Despite strong demand for grazing cattle and a softening corn market, prices for bred females declined during March. All other classes of females saw significant increases during the month, according to Drovers/CattleNetwork’s monthly analysis.
The unusually warm winter months ignited a spring green-up that was 10 to 14 days ahead of normal, and the spring demand may have peaked early. February produced red-hot markets for bred females, and demand in March may have softened due to an overall decline in the quality of bred females offered at auctions. But demand for other females, including slaughter-type cows, was significantly higher during March.
Young and middle-aged bred females saw a national average auction price of $1,188 per head during March, a decrease of $39 per head from the previous month. Bred heifers recorded the biggest decline with average prices at $1,402 per head, a drop of $329 per head from February’s prices. Ironically, aged, bred female prices recorded an increase during March of $182 per head to $1,162.
The DCN analysis found significant increases across the board for other classes of females. Cow-calf pairs recorded increases of $42 to $150, with bids at $990 to $1,410 per pair.

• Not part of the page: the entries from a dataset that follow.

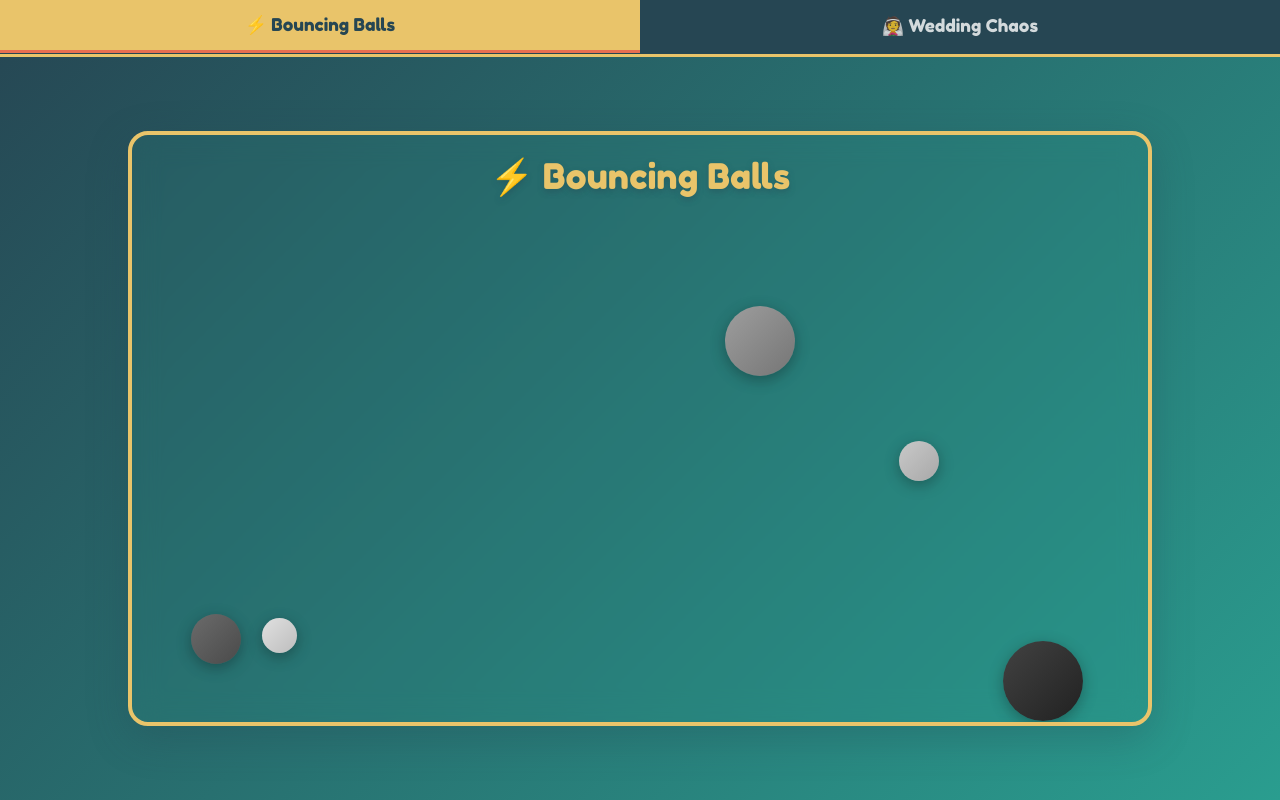
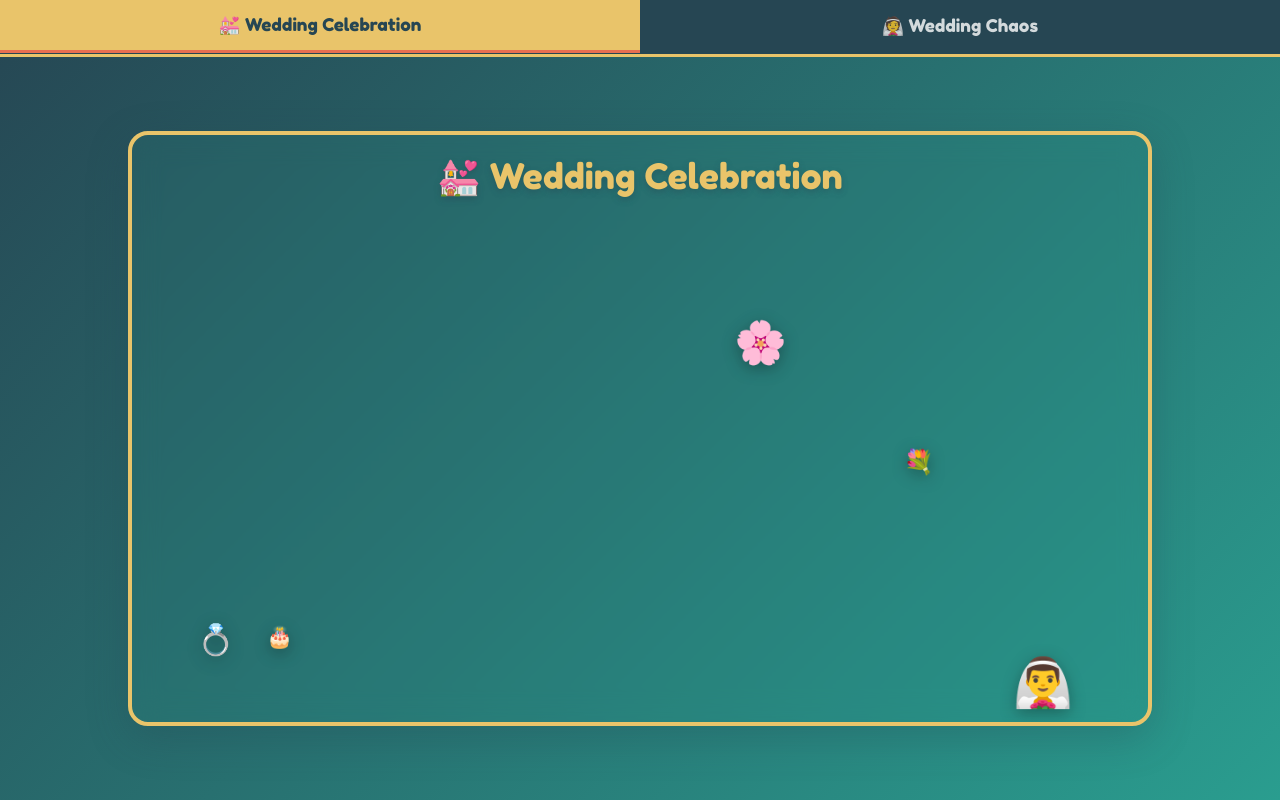
Before and after one commit to Marydaniel-a11y/myFirstProject, a React app: page / in a window 1280 px wide. Built offline with nearby package versions, Linux system fonts and the light colour scheme.

Commit message:
Bouncing Balls game emojis

```diff
--- a/src/App.css
+++ b/src/App.css
@@ -107,6 +107,15 @@ body {
   height: 60px; /* Ball height (same as width = perfect circle) */
   border-radius: 50%; /* Makes it perfectly round */
   box-shadow: 0 4px 15px rgba(0, 0, 0, 0.3); /* Drop shadow for depth */
+}
+
+/* Wedding element styling - for our bouncing wedding emojis */
+.wedding-element {
+  position: absolute; /* This lets us position each element anywhere */
+  /* Size is controlled by JavaScript for each individual element */
+  user-select: none; /* Prevent emoji selection */
+  pointer-events: none; /* Don't interfere with interactions */
+  z-index: 5; /* Ensure wedding elements appear above background */
 }
 
 /* Ball styling - now controlled by JavaScript instead of CSS animations */
--- a/src/App.js
+++ b/src/App.js
@@ -1,21 +1,21 @@
 import React, { useState, useEffect, useRef } from 'react';
 import './App.css';
 
-// Component for our bouncing balls game - we're extracting it to keep code organized!
+// Component for our wedding celebration game - beautiful wedding elements bouncing around in joy!
 function BouncingBallsGame() {
   // useRef gives us access to the container element so we can measure its size
   const containerRef = useRef(null);
 
-  // useState stores the position and velocity of each ball
-  // Each ball has: x, y (position), vx, vy (velocity), size, and color
-  // MUCH FASTER speeds for high-energy, exciting collisions!
-  // Beautiful grayscale palette for modern, minimalist design
+  // useState stores the position and velocity of each wedding element
+  // Each wedding item has: x, y (position), vx, vy (velocity), size, and emoji
+  // MUCH FASTER speeds for high-energy, exciting wedding celebration!
+  // Beautiful wedding elements bouncing around in celebration
   const [balls, setBalls] = useState([
-    { id: 1, x: 100, y: 100, vx: 6.5, vy: 5.2, size: 50, color: 'linear-gradient(135deg, #6b6b6b, #4a4a4a)' }, // Medium ball, very fast
-    { id: 2, x: 200, y: 150, vx: -7.8, vy: 6.1, size: 70, color: 'linear-gradient(135deg, #9e9e9e, #757575)' }, // Large ball, super fast
-    { id: 3, x: 300, y: 200, vx: 5.4, vy: -7.2, size: 35, color: 'linear-gradient(135deg, #e0e0e0, #bdbdbd)' }, // Small ball, lightning fast
-    { id: 4, x: 150, y: 250, vx: -5.8, vy: -4.9, size: 80, color: 'linear-gradient(135deg, #424242, #212121)' }, // Largest ball, fast speed
-    { id: 5, x: 250, y: 100, vx: 8.5, vy: 7.8, size: 40, color: 'linear-gradient(135deg, #c9c9c9, #a8a8a8)' } // Small ball, BLAZING fast!
+    { id: 1, x: 100, y: 100, vx: 6.5, vy: 5.2, size: 50, emoji: '💍', name: 'wedding-ring' }, // Wedding ring, very fast
+    { id: 2, x: 200, y: 150, vx: -7.8, vy: 6.1, size: 70, emoji: '🌸', name: 'cherry-blossoms' }, // Cherry blossoms, super fast
+    { id: 3, x: 300, y: 200, vx: 5.4, vy: -7.2, size: 35, emoji: '🎂', name: 'wedding-cake' }, // Wedding cake, lightning fast
+    { id: 4, x: 150, y: 250, vx: -5.8, vy: -4.9, size: 80, emoji: '👰‍♂️', name: 'dove' }, // Dove, largest element, fast speed
+    { id: 5, x: 250, y: 100, vx: 8.5, vy: 7.8, size: 40, emoji: '💐', name: 'bouquet' } // Bouquet, small element, BLAZING fast!
   ]);
 
   // This effect runs our physics simulation
@@ -142,22 +142,28 @@ function BouncingBallsGame() {
     <div className="game-container">
       {/* This is our main container - the "big box" that holds everything */}
       <div className="ball-container" ref={containerRef}>
-        <h1 className="title">⚡ Bouncing Balls</h1>
+        <h1 className="title">💒 Wedding Celebration</h1>
 
-        {/* Render each ball with its current position and individual size */}
+        {/* Render each wedding element with its current position and individual size */}
         {balls.map(ball => (
           <div
             key={ball.id}
-            className="ball"
+            className="wedding-element"
             style={{
               left: `${ball.x}px`, // Position from left edge
               top: `${ball.y}px`,  // Position from top edge
-              width: `${ball.size}px`, // Individual ball width
-              height: `${ball.size}px`, // Individual ball height
-              background: ball.color, // Each ball has its own color
-              transform: 'none' // Override any CSS transforms
+              width: `${ball.size}px`, // Individual element width
+              height: `${ball.size}px`, // Individual element height
+              display: 'flex',
+              alignItems: 'center',
+              justifyContent: 'center',
+              fontSize: `${ball.size * 0.6}px`, // Scale emoji size with element size
+              transform: 'none', // Override any CSS transforms
+              filter: 'drop-shadow(0 4px 8px rgba(0, 0, 0, 0.3))' // Add shadow for depth
             }}
-          />
+          >
+            {ball.emoji}
+          </div>
         ))}
       </div>
     </div>
@@ -522,7 +528,7 @@ function App() {
           className={`tab-button ${activeTab === 'balls' ? 'active' : ''}`}
           onClick={() => setActiveTab('balls')}
         >
-          ⚡ Bouncing Balls
+          💒 Wedding Celebration
         </button>
         <button
           className={`tab-button ${activeTab === 'pacman' ? 'active' : ''}`}
```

Slaughter cows recorded a significant increase as beef supplies from the fed slaughter are tight. Utility and commercial cows averaged $81.36 per hundredweight, up $6.53 from February. Canner and cutter cows sold for an average of $74.58 per hundredweight, up $7.66 from February.